-------- Given information

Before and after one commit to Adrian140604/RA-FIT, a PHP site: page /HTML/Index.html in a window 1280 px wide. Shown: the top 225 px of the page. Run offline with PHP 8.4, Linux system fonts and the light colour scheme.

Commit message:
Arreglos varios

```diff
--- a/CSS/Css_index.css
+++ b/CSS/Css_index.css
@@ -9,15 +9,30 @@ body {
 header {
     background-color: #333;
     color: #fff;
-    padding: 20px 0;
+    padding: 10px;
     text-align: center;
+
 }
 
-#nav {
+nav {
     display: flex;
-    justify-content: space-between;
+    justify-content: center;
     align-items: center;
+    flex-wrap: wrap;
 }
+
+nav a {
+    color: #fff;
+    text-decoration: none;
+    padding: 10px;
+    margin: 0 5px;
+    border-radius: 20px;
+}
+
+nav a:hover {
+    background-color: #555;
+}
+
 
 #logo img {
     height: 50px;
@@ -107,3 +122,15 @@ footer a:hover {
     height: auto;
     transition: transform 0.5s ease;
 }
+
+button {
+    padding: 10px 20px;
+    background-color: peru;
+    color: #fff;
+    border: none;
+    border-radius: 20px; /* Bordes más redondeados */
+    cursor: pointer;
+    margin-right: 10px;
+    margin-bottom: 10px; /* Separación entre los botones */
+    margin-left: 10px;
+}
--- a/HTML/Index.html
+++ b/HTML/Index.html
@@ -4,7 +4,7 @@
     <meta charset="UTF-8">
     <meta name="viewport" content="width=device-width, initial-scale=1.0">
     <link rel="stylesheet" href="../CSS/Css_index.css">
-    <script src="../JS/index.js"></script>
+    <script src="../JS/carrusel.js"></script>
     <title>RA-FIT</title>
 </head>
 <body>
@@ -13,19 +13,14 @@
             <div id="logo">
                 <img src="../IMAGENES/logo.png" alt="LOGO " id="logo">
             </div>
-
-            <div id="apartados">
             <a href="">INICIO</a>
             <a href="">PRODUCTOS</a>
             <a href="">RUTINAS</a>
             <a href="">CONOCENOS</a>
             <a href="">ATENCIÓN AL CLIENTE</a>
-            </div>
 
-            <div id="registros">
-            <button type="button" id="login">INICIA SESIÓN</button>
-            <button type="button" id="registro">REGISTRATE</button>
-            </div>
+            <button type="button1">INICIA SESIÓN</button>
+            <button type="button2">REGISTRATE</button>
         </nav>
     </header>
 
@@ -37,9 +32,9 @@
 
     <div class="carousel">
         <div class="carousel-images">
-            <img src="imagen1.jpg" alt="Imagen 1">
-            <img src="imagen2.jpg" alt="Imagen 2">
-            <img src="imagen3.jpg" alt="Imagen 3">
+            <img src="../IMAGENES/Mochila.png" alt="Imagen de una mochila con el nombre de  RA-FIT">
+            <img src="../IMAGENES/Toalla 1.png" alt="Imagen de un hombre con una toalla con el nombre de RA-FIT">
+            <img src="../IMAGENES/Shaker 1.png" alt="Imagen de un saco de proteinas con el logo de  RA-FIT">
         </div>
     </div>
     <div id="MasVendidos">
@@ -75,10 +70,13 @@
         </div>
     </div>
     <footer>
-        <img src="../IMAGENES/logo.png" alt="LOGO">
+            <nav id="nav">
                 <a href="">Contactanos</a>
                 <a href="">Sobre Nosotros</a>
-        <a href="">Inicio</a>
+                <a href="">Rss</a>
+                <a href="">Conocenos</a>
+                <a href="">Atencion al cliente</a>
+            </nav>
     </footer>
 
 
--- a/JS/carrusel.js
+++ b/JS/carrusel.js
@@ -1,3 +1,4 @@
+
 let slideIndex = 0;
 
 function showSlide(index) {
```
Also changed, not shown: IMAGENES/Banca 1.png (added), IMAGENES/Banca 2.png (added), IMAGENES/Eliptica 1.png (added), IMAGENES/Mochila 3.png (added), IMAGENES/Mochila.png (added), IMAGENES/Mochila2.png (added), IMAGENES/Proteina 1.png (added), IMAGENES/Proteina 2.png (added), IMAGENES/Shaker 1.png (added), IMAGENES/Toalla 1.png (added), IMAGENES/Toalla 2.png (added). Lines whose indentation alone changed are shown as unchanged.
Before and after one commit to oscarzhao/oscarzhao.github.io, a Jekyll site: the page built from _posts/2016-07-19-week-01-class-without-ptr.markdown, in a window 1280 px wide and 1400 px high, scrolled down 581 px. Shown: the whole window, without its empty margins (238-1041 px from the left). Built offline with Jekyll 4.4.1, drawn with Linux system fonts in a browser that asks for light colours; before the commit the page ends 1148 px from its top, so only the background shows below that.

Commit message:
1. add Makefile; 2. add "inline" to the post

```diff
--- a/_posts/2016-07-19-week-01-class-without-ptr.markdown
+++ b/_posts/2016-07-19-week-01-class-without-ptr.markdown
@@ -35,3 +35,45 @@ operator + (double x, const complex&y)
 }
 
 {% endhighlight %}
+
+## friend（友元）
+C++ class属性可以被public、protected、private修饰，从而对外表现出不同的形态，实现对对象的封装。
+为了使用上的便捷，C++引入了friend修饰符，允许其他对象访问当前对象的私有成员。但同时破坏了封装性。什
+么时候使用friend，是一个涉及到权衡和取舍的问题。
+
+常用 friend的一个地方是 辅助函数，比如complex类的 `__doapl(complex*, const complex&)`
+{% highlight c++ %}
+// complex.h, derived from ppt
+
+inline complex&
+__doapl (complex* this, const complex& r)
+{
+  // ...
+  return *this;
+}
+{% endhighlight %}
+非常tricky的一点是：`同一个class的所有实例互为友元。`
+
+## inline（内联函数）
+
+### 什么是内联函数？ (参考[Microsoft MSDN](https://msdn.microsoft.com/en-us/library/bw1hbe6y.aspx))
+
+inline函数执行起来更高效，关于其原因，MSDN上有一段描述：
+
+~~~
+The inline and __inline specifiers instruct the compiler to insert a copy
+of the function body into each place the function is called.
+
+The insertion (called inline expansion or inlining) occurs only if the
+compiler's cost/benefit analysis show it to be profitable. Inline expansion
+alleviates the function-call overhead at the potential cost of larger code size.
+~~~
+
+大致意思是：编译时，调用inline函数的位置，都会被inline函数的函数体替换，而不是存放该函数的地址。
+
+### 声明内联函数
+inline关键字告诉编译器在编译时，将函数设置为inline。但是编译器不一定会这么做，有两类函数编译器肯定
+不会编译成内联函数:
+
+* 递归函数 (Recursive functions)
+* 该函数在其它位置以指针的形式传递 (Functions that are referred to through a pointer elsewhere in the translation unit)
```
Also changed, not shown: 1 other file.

----------------

> **What the task requires**
The reply should contain all of the entries exactly as shown above.

> **Solved problem**
Before and after one commit to Adrian140604/RA-FIT, a PHP site: page /HTML/Index.html in a window 1280 px wide. Shown: the top 225 px of the page. Run offline with PHP 8.4, Linux system fonts and the light colour scheme.

Commit message:
Arreglos varios

```diff
--- a/CSS/Css_index.css
+++ b/CSS/Css_index.css
@@ -9,15 +9,30 @@ body {
 header {
     background-color: #333;
     color: #fff;
-    padding: 20px 0;
+    padding: 10px;
     text-align: center;
+
 }
 
-#nav {
+nav {
     display: flex;
-    justify-content: space-between;
+    justify-content: center;
     align-items: center;
+    flex-wrap: wrap;
 }
+
+nav a {
+    color: #fff;
+    text-decoration: none;
+    padding: 10px;
+    margin: 0 5px;
+    border-radius: 20px;
+}
+
+nav a:hover {
+    background-color: #555;
+}
+
 
 #logo img {
     height: 50px;
@@ -107,3 +122,15 @@ footer a:hover {
     height: auto;
     transition: transform 0.5s ease;
 }
+
+button {
+    padding: 10px 20px;
+    background-color: peru;
+    color: #fff;
+    border: none;
+    border-radius: 20px; /* Bordes más redondeados */
+    cursor: pointer;
+    margin-right: 10px;
+    margin-bottom: 10px; /* Separación entre los botones */
+    margin-left: 10px;
+}
--- a/HTML/Index.html
+++ b/HTML/Index.html
@@ -4,7 +4,7 @@
     <meta charset="UTF-8">
     <meta name="viewport" content="width=device-width, initial-scale=1.0">
     <link rel="stylesheet" href="../CSS/Css_index.css">
-    <script src="../JS/index.js"></script>
+    <script src="../JS/carrusel.js"></script>
     <title>RA-FIT</title>
 </head>
 <body>
@@ -13,19 +13,14 @@
             <div id="logo">
                 <img src="../IMAGENES/logo.png" alt="LOGO " id="logo">
             </div>
-
-            <div id="apartados">
             <a href="">INICIO</a>
             <a href="">PRODUCTOS</a>
             <a href="">RUTINAS</a>
             <a href="">CONOCENOS</a>
             <a href="">ATENCIÓN AL CLIENTE</a>
-            </div>
 
-            <div id="registros">
-            <button type="button" id="login">INICIA SESIÓN</button>
-            <button type="button" id="registro">REGISTRATE</button>
-            </div>
+            <button type="button1">INICIA SESIÓN</button>
+            <button type="button2">REGISTRATE</button>
         </nav>
     </header>
 
@@ -37,9 +32,9 @@
 
     <div class="carousel">
         <div class="carousel-images">
-            <img src="imagen1.jpg" alt="Imagen 1">
-            <img src="imagen2.jpg" alt="Imagen 2">
-            <img src="imagen3.jpg" alt="Imagen 3">
+            <img src="../IMAGENES/Mochila.png" alt="Imagen de una mochila con el nombre de  RA-FIT">
+            <img src="../IMAGENES/Toalla 1.png" alt="Imagen de un hombre con una toalla con el nombre de RA-FIT">
+            <img src="../IMAGENES/Shaker 1.png" alt="Imagen de un saco de proteinas con el logo de  RA-FIT">
         </div>
     </div>
     <div id="MasVendidos">
@@ -75,10 +70,13 @@
         </div>
     </div>
     <footer>
-        <img src="../IMAGENES/logo.png" alt="LOGO">
+            <nav id="nav">
                 <a href="">Contactanos</a>
                 <a href="">Sobre Nosotros</a>
-        <a href="">Inicio</a>
+                <a href="">Rss</a>
+                <a href="">Conocenos</a>
+                <a href="">Atencion al cliente</a>
+            </nav>
     </footer>
 
 
--- a/JS/carrusel.js
+++ b/JS/carrusel.js
@@ -1,3 +1,4 @@
+
 let slideIndex = 0;
 
 function showSlide(index) {
```
Also changed, not shown: IMAGENES/Banca 1.png (added), IMAGENES/Banca 2.png (added), IMAGENES/Eliptica 1.png (added), IMAGENES/Mochila 3.png (added), IMAGENES/Mochila.png (added), IMAGENES/Mochila2.png (added), IMAGENES/Proteina 1.png (added), IMAGENES/Proteina 2.png (added), IMAGENES/Shaker 1.png (added), IMAGENES/Toalla 1.png (added), IMAGENES/Toalla 2.png (added). Lines whose indentation alone changed are shown as unchanged.
Before and after one commit to oscarzhao/oscarzhao.github.io, a Jekyll site: the page built from _posts/2016-07-19-week-01-class-without-ptr.markdown, in a window 1280 px wide and 1400 px high, scrolled down 581 px. Shown: the whole window, without its empty margins (238-1041 px from the left). Built offline with Jekyll 4.4.1, drawn with Linux system fonts in a browser that asks for light colours; before the commit the page ends 1148 px from its top, so only the background shows below that.

Commit message:
1. add Makefile; 2. add "inline" to the post

```diff
--- a/_posts/2016-07-19-week-01-class-without-ptr.markdown
+++ b/_posts/2016-07-19-week-01-class-without-ptr.markdown
@@ -35,3 +35,45 @@ operator + (double x, const complex&y)
 }
 
 {% endhighlight %}
+
+## friend（友元）
+C++ class属性可以被public、protected、private修饰，从而对外表现出不同的形态，实现对对象的封装。
+为了使用上的便捷，C++引入了friend修饰符，允许其他对象访问当前对象的私有成员。但同时破坏了封装性。什
+么时候使用friend，是一个涉及到权衡和取舍的问题。
+
+常用 friend的一个地方是 辅助函数，比如complex类的 `__doapl(complex*, const complex&)`
+{% highlight c++ %}
+// complex.h, derived from ppt
+
+inline complex&
+__doapl (complex* this, const complex& r)
+{
+  // ...
+  return *this;
+}
+{% endhighlight %}
+非常tricky的一点是：`同一个class的所有实例互为友元。`
+
+## inline（内联函数）
+
+### 什么是内联函数？ (参考[Microsoft MSDN](https://msdn.microsoft.com/en-us/library/bw1hbe6y.aspx))
+
+inline函数执行起来更高效，关于其原因，MSDN上有一段描述：
+
+~~~
+The inline and __inline specifiers instruct the compiler to insert a copy
+of the function body into each place the function is called.
+
+The insertion (called inline expansion or inlining) occurs only if the
+compiler's cost/benefit analysis show it to be profitable. Inline expansion
+alleviates the function-call overhead at the potential cost of larger code size.
+~~~
+
+大致意思是：编译时，调用inline函数的位置，都会被inline函数的函数体替换，而不是存放该函数的地址。
+
+### 声明内联函数
+inline关键字告诉编译器在编译时，将函数设置为inline。但是编译器不一定会这么做，有两类函数编译器肯定
+不会编译成内联函数:
+
+* 递归函数 (Recursive functions)
+* 该函数在其它位置以指针的形式传递 (Functions that are referred to through a pointer elsewhere in the translation unit)
```
Also changed, not shown: 1 other file.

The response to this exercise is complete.